■ WORK INSTRUCTIONS ■
Pictures stay out; everything else in the listing below is to be restated word for word.

■ INPUT DATA ■
++++++

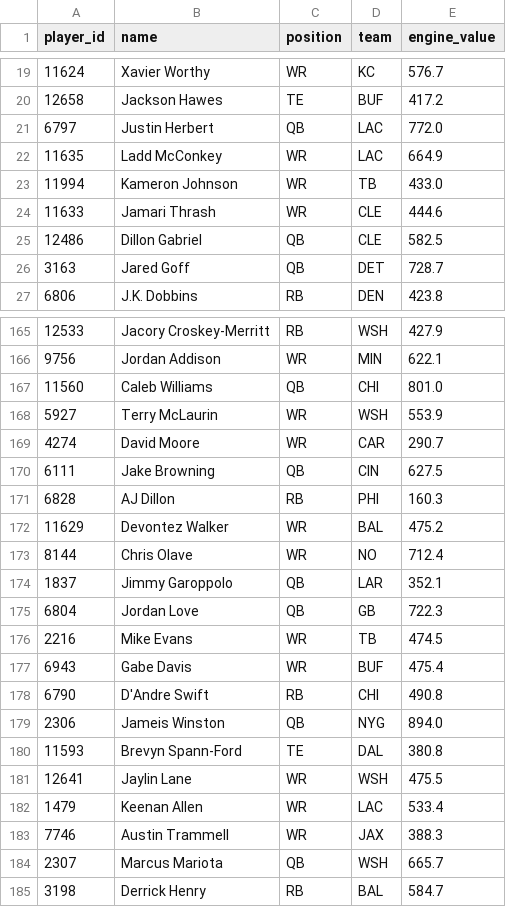
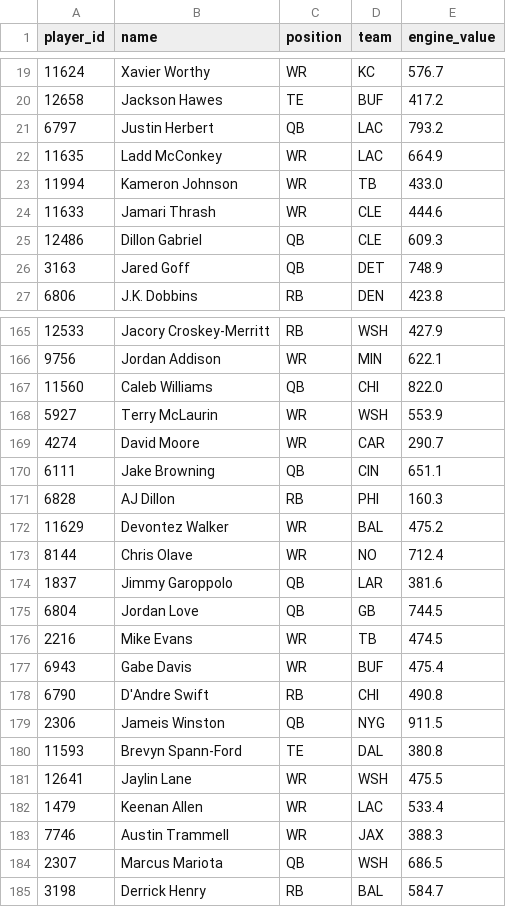
Before and after one commit to kaedonj16/fantasy-dashboard, a CSV file: data/engine_values_2025-12-03.csv, drawn as a sheet; only a part is shown, gaps mark what is left out; the diff covers the shown part only.

```diff
--- a/data/engine_values_2025-12-03.csv
+++ b/data/engine_values_2025-12-03.csv
@@ -20,3 +20,3 @@ player_id,name,position,team,engine_value
 12658,Jackson Hawes,TE,BUF,417.2
-6797,Justin Herbert,QB,LAC,772.0
+6797,Justin Herbert,QB,LAC,793.2
 11635,Ladd McConkey,WR,LAC,664.9
@@ -24,4 +24,4 @@ player_id,name,position,team,engine_value
 11633,Jamari Thrash,WR,CLE,444.6
-12486,Dillon Gabriel,QB,CLE,582.5
-3163,Jared Goff,QB,DET,728.7
+12486,Dillon Gabriel,QB,CLE,609.3
+3163,Jared Goff,QB,DET,748.9
 6806,J.K. Dobbins,RB,DEN,423.8
@@ -166,6 +166,6 @@ player_id,name,position,team,engine_value
 9756,Jordan Addison,WR,MIN,622.1
-11560,Caleb Williams,QB,CHI,801.0
+11560,Caleb Williams,QB,CHI,822.0
 5927,Terry McLaurin,WR,WSH,553.9
 4274,David Moore,WR,CAR,290.7
-6111,Jake Browning,QB,CIN,627.5
+6111,Jake Browning,QB,CIN,651.1
 6828,AJ Dillon,RB,PHI,160.3
@@ -173,4 +173,4 @@ player_id,name,position,team,engine_value
 8144,Chris Olave,WR,NO,712.4
-1837,Jimmy Garoppolo,QB,LAR,352.1
-6804,Jordan Love,QB,GB,722.3
+1837,Jimmy Garoppolo,QB,LAR,381.6
+6804,Jordan Love,QB,GB,744.5
 2216,Mike Evans,WR,TB,474.5
@@ -178,3 +178,3 @@ player_id,name,position,team,engine_value
 6790,D'Andre Swift,RB,CHI,490.8
-2306,Jameis Winston,QB,NYG,894.0
+2306,Jameis Winston,QB,NYG,911.5
 11593,Brevyn Spann-Ford,TE,DAL,380.8
@@ -183,3 +183,3 @@ player_id,name,position,team,engine_value
 7746,Austin Trammell,WR,JAX,388.3
-2307,Marcus Mariota,QB,WSH,665.7
+2307,Marcus Mariota,QB,WSH,686.5
 3198,Derrick Henry,RB,BAL,584.7
```
Also changed, not shown: 51 edited cells elsewhere in this file, 46 other files.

++++++

■ TASK SOLUTION ■
Before and after one commit to kaedonj16/fantasy-dashboard, a CSV file: data/engine_values_2025-12-03.csv, drawn as a sheet; only a part is shown, gaps mark what is left out; the diff covers the shown part only.

```diff
--- a/data/engine_values_2025-12-03.csv
+++ b/data/engine_values_2025-12-03.csv
@@ -20,3 +20,3 @@ player_id,name,position,team,engine_value
 12658,Jackson Hawes,TE,BUF,417.2
-6797,Justin Herbert,QB,LAC,772.0
+6797,Justin Herbert,QB,LAC,793.2
 11635,Ladd McConkey,WR,LAC,664.9
@@ -24,4 +24,4 @@ player_id,name,position,team,engine_value
 11633,Jamari Thrash,WR,CLE,444.6
-12486,Dillon Gabriel,QB,CLE,582.5
-3163,Jared Goff,QB,DET,728.7
+12486,Dillon Gabriel,QB,CLE,609.3
+3163,Jared Goff,QB,DET,748.9
 6806,J.K. Dobbins,RB,DEN,423.8
@@ -166,6 +166,6 @@ player_id,name,position,team,engine_value
 9756,Jordan Addison,WR,MIN,622.1
-11560,Caleb Williams,QB,CHI,801.0
+11560,Caleb Williams,QB,CHI,822.0
 5927,Terry McLaurin,WR,WSH,553.9
 4274,David Moore,WR,CAR,290.7
-6111,Jake Browning,QB,CIN,627.5
+6111,Jake Browning,QB,CIN,651.1
 6828,AJ Dillon,RB,PHI,160.3
@@ -173,4 +173,4 @@ player_id,name,position,team,engine_value
 8144,Chris Olave,WR,NO,712.4
-1837,Jimmy Garoppolo,QB,LAR,352.1
-6804,Jordan Love,QB,GB,722.3
+1837,Jimmy Garoppolo,QB,LAR,381.6
+6804,Jordan Love,QB,GB,744.5
 2216,Mike Evans,WR,TB,474.5
@@ -178,3 +178,3 @@ player_id,name,position,team,engine_value
 6790,D'Andre Swift,RB,CHI,490.8
-2306,Jameis Winston,QB,NYG,894.0
+2306,Jameis Winston,QB,NYG,911.5
 11593,Brevyn Spann-Ford,TE,DAL,380.8
@@ -183,3 +183,3 @@ player_id,name,position,team,engine_value
 7746,Austin Trammell,WR,JAX,388.3
-2307,Marcus Mariota,QB,WSH,665.7
+2307,Marcus Mariota,QB,WSH,686.5
 3198,Derrick Henry,RB,BAL,584.7
```
Also changed, not shown: 51 edited cells elsewhere in this file, 46 other files.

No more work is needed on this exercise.